*** Block opens ***

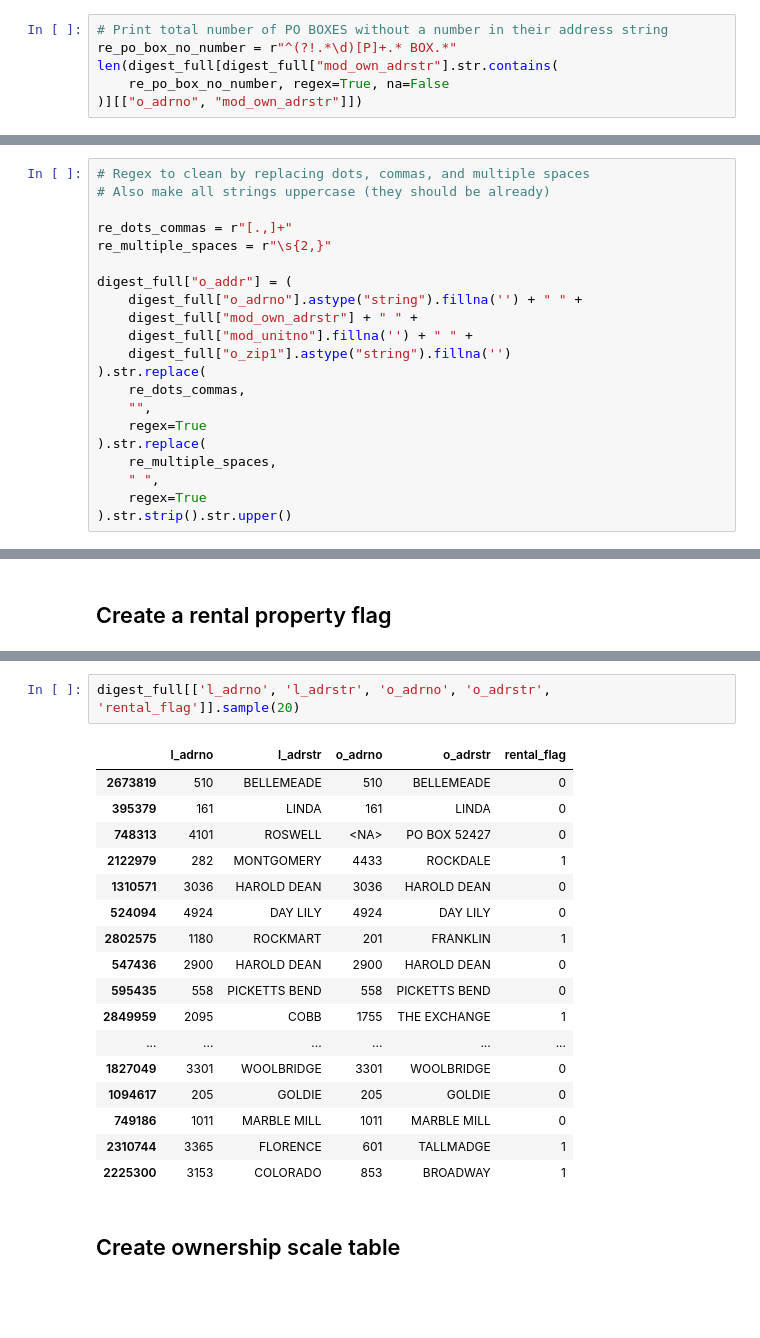
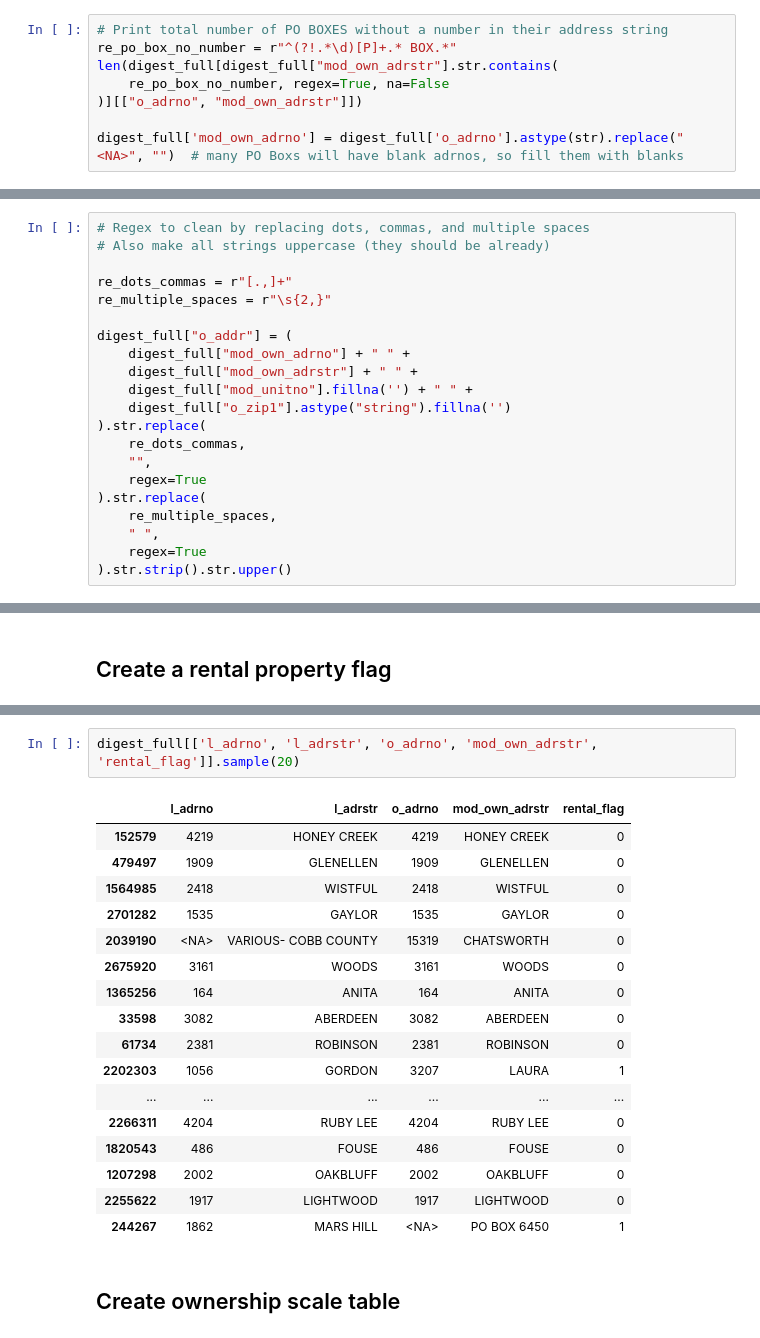
Before and after one commit to Urban-Research-Group/parcel-data-processor, a Jupyter notebook: code/cobb/03-cobb_ownership_keys.ipynb, the cells around one changed output, grey strips where cells are left out. Drawn from its saved outputs; the diff is of its cells as text; blank space fills up the shorter version.

Commit message:
rental flag improvements

```diff
--- a/code/cobb/03-cobb_ownership_keys.ipynb
+++ b/code/cobb/03-cobb_ownership_keys.ipynb
@@ -184,3 +184,5 @@ re_po_box_no_number = r"^(?!.*\d)[P]+.* BOX.*"
 len(digest_full[digest_full["mod_own_adrstr"].str.contains(
     re_po_box_no_number, regex=True, na=False
 )][["o_adrno", "mod_own_adrstr"]])
+
+digest_full['mod_own_adrno'] = digest_full['o_adrno'].astype(str).replace("<NA>", "")  # many PO Boxs will have blank adrnos, so fill them with blanks
@@ -194,7 +194,7 @@ re_dots_commas = r"[.,]+"
 re_multiple_spaces = r"\s{2,}"
 
 digest_full["o_addr"] = (
-    digest_full["o_adrno"].astype("string").fillna('') + " " +
+    digest_full["mod_own_adrno"] + " " +
     digest_full["mod_own_adrstr"] + " " +
     digest_full["mod_unitno"].fillna('') + " " +
     digest_full["o_zip1"].astype("string").fillna('')
@@ -275,25 +275,25 @@ digest_full.loc[
     "rental_flag"
 ] = 1
 # %%
-digest_full[['l_adrno', 'l_adrstr', 'o_adrno', 'o_adrstr', 'rental_flag']].sample(20)
+digest_full[['l_adrno', 'l_adrstr', 'o_adrno', 'mod_own_adrstr', 'rental_flag']].sample(20)
 # %% [output]
-|  | l_adrno | l_adrstr | o_adrno | o_adrstr | rental_flag |
-| 2673819 | 510 | BELLEMEADE | 510 | BELLEMEADE | 0 |
-| 395379 | 161 | LINDA | 161 | LINDA | 0 |
-| 748313 | 4101 | ROSWELL | <NA> | PO BOX 52427 | 0 |
-| 2122979 | 282 | MONTGOMERY | 4433 | ROCKDALE | 1 |
-| 1310571 | 3036 | HAROLD DEAN | 3036 | HAROLD DEAN | 0 |
-| 524094 | 4924 | DAY LILY | 4924 | DAY LILY | 0 |
-| 2802575 | 1180 | ROCKMART | 201 | FRANKLIN | 1 |
-| 547436 | 2900 | HAROLD DEAN | 2900 | HAROLD DEAN | 0 |
-| 595435 | 558 | PICKETTS BEND | 558 | PICKETTS BEND | 0 |
-| 2849959 | 2095 | COBB | 1755 | THE EXCHANGE | 1 |
+|  | l_adrno | l_adrstr | o_adrno | mod_own_adrstr | rental_flag |
+| 152579 | 4219 | HONEY CREEK | 4219 | HONEY CREEK | 0 |
+| 479497 | 1909 | GLENELLEN | 1909 | GLENELLEN | 0 |
+| 1564985 | 2418 | WISTFUL | 2418 | WISTFUL | 0 |
+| 2701282 | 1535 | GAYLOR | 1535 | GAYLOR | 0 |
+| 2039190 | <NA> | VARIOUS- COBB COUNTY | 15319 | CHATSWORTH | 0 |
+| 2675920 | 3161 | WOODS | 3161 | WOODS | 0 |
+| 1365256 | 164 | ANITA | 164 | ANITA | 0 |
+| 33598 | 3082 | ABERDEEN | 3082 | ABERDEEN | 0 |
+| 61734 | 2381 | ROBINSON | 2381 | ROBINSON | 0 |
+| 2202303 | 1056 | GORDON | 3207 | LAURA | 1 |
 | ... | ... | ... | ... | ... | ... |
-| 1827049 | 3301 | WOOLBRIDGE | 3301 | WOOLBRIDGE | 0 |
-| 1094617 | 205 | GOLDIE | 205 | GOLDIE | 0 |
-| 749186 | 1011 | MARBLE MILL | 1011 | MARBLE MILL | 0 |
-| 2310744 | 3365 | FLORENCE | 601 | TALLMADGE | 1 |
-| 2225300 | 3153 | COLORADO | 853 | BROADWAY | 1 |
+| 2266311 | 4204 | RUBY LEE | 4204 | RUBY LEE | 0 |
+| 1820543 | 486 | FOUSE | 486 | FOUSE | 0 |
+| 1207298 | 2002 | OAKBLUFF | 2002 | OAKBLUFF | 0 |
+| 2255622 | 1917 | LIGHTWOOD | 1917 | LIGHTWOOD | 0 |
+| 244267 | 1862 | MARS HILL | <NA> | PO BOX 6450 | 1 |
 # %% [markdown]
 ## Create ownership scale table
 # %%
```
Also changed, not shown: parts of 5 cells of this notebook, 1 other file.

*** Block closes ***

■ WHAT TO WORK ON:
Wherever a line of the data above contains "fillna", copy that line.

■ REPLY TO THE TASK:
-    digest_full["o_adrno"].astype("string").fillna('') + " " +
     digest_full["mod_unitno"].fillna('') + " " +
     digest_full["o_zip1"].astype("string").fillna('')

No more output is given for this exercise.